posted by cx at 2:21 PM on March 30, 2003

So as far as I can tell with this thread, we're all in agreement that this was A Very Bad Thing.


So? What can be done about it? Anti-Semitism has been around for as long as ..Semitism..? Semites? Jews? It's been going on for millenia. General prejudice and utter stupidity. I don't even think the people in the Middle East who hate each other remember precisely why.

As far as I can see, both the muslims and the jews are in the wrong, and with this recent insurrection on Iraq, the Christians have proven themselves to be wrong too. I mean these modern disagreements in current events try very hard it seems to avoid talk about religion, but ultimately I can't see any other reason why this is really happening. Okay fine. Oil. Land. Politics and economics. The devil's in the details and generalizing does nothing but cause people to bog themselves down in the propaganda and misinformation, looking for facts.

Ultimately though, when you boil away all the crap, they don't want to get along because they disagree with one another's philosophies and life choices. Intolerance is the real cause for all this bloodshed and injustice. It's unresolvable. It's easier to get lions and hyenas to stop killing each other.
posted by ZachsMind at 2:44 PM on March 30, 2003

Come on, I am Jewish and have always known that while it's OK for some folks to travel almost anywhere, Saudi Arabia, for example, does not wish to have people with my surname entering their country. So I don't go. Theoretically, I can travel to Syria, which my friends have visited and rave about, except that I am more likely to be eyed as an Israeli agent. As a journalist I have covered Neo-Nazi rallies, interviewed raging right wing wierdos, and been hassled by Turkish secret police, but at least I knew the bounds. And I know that Kuwait and Saudi Arabia don't want me there, so I am not going to pursue my paycheck there.

I know two journalists in Iraq right now, but also one who is freelancing his way past checkpoints hoping for the best. It is a career move, just as the war in Bosnia (one I turned down) was the big career move for a lot of the present generation of warfront journalists.

It's a nasty, mean, unfair world, but it ain't new. But the reported mistreatment of the journalists is outrageous.
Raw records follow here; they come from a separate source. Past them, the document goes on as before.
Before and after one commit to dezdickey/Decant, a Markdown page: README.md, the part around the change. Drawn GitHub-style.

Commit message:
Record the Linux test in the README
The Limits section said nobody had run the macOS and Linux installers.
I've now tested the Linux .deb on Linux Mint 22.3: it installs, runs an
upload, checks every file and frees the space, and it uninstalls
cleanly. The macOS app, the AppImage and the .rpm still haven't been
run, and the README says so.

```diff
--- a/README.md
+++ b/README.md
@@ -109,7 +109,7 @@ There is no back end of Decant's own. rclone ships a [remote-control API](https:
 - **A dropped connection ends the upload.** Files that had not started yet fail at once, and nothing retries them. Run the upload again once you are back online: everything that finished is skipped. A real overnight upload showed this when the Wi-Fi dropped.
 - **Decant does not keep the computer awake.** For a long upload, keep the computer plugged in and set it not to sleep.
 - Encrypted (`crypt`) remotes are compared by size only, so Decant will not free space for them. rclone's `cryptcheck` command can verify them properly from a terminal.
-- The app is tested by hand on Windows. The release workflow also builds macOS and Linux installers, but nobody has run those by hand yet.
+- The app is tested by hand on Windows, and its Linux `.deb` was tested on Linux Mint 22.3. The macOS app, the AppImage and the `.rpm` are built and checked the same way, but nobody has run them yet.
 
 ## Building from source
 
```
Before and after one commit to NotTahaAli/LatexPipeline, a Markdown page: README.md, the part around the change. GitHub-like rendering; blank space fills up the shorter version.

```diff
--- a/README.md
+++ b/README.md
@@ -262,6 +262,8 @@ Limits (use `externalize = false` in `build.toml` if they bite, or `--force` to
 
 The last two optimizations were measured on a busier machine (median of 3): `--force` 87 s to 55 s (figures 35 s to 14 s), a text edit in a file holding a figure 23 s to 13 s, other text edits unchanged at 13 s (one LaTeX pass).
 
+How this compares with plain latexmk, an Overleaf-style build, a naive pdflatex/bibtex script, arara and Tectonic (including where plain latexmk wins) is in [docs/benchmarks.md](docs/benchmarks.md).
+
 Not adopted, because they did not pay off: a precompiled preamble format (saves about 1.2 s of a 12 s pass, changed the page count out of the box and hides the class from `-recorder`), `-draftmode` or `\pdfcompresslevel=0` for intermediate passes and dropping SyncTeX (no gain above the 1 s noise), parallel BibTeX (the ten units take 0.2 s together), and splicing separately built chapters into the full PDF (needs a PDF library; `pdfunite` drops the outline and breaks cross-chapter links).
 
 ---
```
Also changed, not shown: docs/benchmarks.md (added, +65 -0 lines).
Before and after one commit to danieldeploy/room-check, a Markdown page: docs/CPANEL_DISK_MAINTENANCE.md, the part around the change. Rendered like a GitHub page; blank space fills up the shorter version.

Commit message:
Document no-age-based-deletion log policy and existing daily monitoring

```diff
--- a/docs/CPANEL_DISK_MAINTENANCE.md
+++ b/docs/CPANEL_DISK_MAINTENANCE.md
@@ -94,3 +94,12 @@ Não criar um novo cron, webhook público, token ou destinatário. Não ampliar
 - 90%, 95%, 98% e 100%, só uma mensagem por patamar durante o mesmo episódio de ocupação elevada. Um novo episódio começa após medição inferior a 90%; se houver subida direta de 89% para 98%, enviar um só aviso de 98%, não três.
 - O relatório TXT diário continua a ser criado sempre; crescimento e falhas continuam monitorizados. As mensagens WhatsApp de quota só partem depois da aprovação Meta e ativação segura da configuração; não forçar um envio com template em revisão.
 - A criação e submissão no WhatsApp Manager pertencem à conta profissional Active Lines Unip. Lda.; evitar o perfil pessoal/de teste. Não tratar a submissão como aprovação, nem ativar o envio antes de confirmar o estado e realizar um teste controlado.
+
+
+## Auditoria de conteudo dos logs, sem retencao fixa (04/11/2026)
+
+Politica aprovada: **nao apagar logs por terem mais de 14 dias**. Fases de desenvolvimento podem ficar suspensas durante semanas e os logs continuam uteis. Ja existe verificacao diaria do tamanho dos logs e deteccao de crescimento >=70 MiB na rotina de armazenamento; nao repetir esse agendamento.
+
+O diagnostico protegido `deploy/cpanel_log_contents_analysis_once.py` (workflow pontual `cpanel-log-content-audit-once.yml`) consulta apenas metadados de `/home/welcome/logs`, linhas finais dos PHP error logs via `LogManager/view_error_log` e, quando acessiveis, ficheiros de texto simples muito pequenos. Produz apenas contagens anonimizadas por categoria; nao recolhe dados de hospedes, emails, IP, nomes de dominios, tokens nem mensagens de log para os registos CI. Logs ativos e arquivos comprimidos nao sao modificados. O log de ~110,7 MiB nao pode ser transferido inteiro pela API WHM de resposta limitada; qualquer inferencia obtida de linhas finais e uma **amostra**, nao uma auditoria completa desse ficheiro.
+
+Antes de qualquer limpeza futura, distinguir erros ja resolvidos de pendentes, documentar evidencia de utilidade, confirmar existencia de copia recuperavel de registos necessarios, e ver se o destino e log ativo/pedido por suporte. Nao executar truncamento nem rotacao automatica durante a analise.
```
Expect more.
posted by zaelic at 3:15 PM on March 30, 2003

I should mention that the previous link on Nick Denton's site is not from Denton himself!
posted by zaelic at 3:28 PM on March 30, 2003

« Older Ontological anarchy   |   Saddam was once given key to Detroit. Newer »

This thread has been archived and is closed to new comments